Student loans are both bane and boon – they allow students to gain access to an education they would otherwise have been shut out of, but they also lock these students in a cycle of debt if they cannot earn enough money to pay off their loans in a timely fashion.
Some shady student loan providers promote the latter statement. They want graduates locked in debt so that the accumulated interest rates keep these grads paying for a long, long time to come.
But did you know that you have the following options at your disposal?
Income-Based Repayment– if you took out federal student loans, then you qualify for IBR. This repayment model adjusts to what you earn and the size of your family, meaning significantly lower payments for when you had a difficult year. The minimum amount you could pay is nothing, while payments are capped at 15% of your income.
Public Service Loan Forgiveness – if you work for the government or a non-profit employer and your income is low relative to your debt, then you could gain loan forgiveness in just 10 years instead of the regular 25. These years also add up even if they’re non-consecutive, meaning you can still be eligible for loan forgiveness even if you switch jobs between public, private and back to public sectors again.
Co-signing Liability – co-signing for someone’s student loans puts a big hit on the co-signer’s qualification for further loans like mortgages or auto-loans. No lender tells you this when parents co-sign for their kid’s loans, and will only pop up when mom and/or dad seeks out other loans.
Private Loans as a Last Resort – not only are they more expensive, but they come with none of the safety mechanisms inherent in federal loans. You are completely at the mercy of the lender, and the only thing you can do if you can’t pay up is to read the fine print and pray that it has a measure to protect you in case you find yourself unemployed or underemployed.

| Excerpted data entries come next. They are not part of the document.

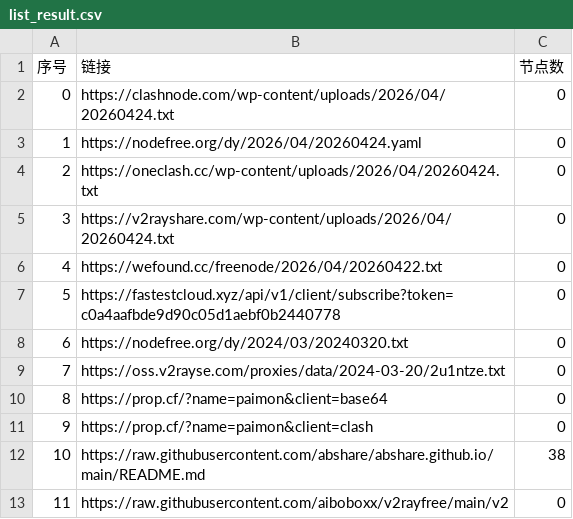
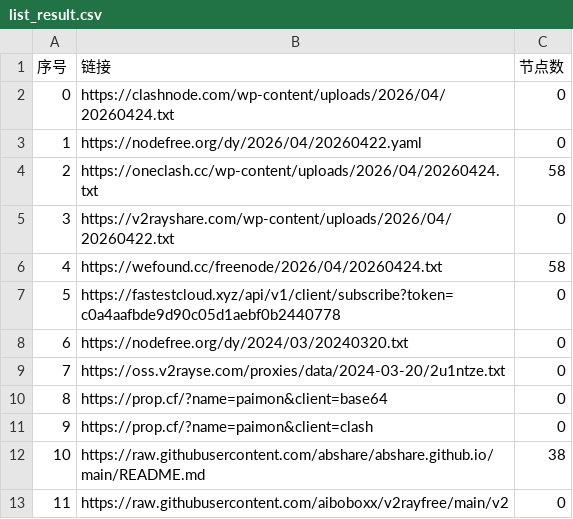
Before and after one commit to xfxx2022/AutoMergePublicNodes, a CSV file: list_result.csv, drawn as a sheet; only a part is shown.

```diff
--- a/list_result.csv
+++ b/list_result.csv
@@ -2,6 +2,6 @@
 0,https://clashnode.com/wp-content/uploads/2026/04/20260424.txt,0
-1,https://nodefree.org/dy/2026/04/20260424.yaml,0
-2,https://oneclash.cc/wp-content/uploads/2026/04/20260424.txt,0
-3,https://v2rayshare.com/wp-content/uploads/2026/04/20260424.txt,0
-4,https://wefound.cc/freenode/2026/04/20260422.txt,0
+1,https://nodefree.org/dy/2026/04/20260422.yaml,0
+2,https://oneclash.cc/wp-content/uploads/2026/04/20260424.txt,58
+3,https://v2rayshare.com/wp-content/uploads/2026/04/20260422.txt,0
+4,https://wefound.cc/freenode/2026/04/20260424.txt,58
 5,https://fastestcloud.xyz/api/v1/client/subscribe?token=c0a4aafbde9d90c05d1aebf0b2440778,0
```
Also changed, not shown: 4 other files.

But unlike credit cards, not even a declaration of bankruptcy will save you from private loans unless you can prove you are experiencing undue hardship.